= Supplied material =
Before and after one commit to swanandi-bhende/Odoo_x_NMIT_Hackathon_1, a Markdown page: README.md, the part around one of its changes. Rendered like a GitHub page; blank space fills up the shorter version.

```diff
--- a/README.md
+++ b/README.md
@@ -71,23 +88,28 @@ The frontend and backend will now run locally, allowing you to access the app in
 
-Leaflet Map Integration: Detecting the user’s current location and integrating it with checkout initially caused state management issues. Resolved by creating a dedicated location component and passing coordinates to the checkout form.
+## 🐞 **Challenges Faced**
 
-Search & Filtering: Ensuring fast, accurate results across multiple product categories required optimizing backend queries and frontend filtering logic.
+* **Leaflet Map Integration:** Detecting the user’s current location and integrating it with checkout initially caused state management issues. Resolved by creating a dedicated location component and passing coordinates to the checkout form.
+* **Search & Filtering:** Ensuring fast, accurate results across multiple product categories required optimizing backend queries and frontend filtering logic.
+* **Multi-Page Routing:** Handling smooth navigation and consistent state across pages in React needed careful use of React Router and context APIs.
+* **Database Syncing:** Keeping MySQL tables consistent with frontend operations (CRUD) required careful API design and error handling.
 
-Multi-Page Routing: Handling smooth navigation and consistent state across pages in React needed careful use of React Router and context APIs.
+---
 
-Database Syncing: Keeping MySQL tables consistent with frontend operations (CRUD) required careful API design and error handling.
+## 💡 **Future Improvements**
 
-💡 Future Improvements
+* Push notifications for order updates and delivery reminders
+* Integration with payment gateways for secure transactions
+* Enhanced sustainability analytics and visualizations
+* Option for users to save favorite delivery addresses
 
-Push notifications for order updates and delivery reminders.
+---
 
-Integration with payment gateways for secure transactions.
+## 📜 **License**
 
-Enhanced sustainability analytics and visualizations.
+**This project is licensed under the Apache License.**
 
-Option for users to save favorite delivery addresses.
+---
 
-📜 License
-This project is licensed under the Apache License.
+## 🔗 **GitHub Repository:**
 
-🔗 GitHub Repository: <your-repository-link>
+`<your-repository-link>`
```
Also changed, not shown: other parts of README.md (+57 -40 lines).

...

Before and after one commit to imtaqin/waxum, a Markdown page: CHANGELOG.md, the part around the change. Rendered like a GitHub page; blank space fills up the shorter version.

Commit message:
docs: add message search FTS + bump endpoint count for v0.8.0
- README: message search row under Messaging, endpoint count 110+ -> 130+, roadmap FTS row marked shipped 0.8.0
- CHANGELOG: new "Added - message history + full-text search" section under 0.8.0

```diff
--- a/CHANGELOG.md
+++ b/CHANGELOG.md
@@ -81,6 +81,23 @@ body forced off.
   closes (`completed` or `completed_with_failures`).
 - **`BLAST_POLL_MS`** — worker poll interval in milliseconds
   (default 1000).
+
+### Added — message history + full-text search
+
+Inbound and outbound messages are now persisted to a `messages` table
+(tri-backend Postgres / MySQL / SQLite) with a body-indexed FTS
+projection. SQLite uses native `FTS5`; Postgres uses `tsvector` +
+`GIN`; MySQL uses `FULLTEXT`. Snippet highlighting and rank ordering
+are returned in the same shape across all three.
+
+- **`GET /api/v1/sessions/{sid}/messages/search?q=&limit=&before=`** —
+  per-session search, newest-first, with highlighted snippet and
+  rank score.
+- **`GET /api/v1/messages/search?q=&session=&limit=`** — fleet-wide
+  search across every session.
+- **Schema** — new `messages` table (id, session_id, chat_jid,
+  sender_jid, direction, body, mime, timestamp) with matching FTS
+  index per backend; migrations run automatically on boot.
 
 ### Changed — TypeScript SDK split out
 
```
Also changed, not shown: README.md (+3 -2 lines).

= Activity =
Every line in the entries above that mentions the word "body" must be shown.

= Written reply =
@@ -81,6 +81,23 @@ body forced off.
+(tri-backend Postgres / MySQL / SQLite) with a body-indexed FTS
+  sender_jid, direction, body, mime, timestamp) with matching FTS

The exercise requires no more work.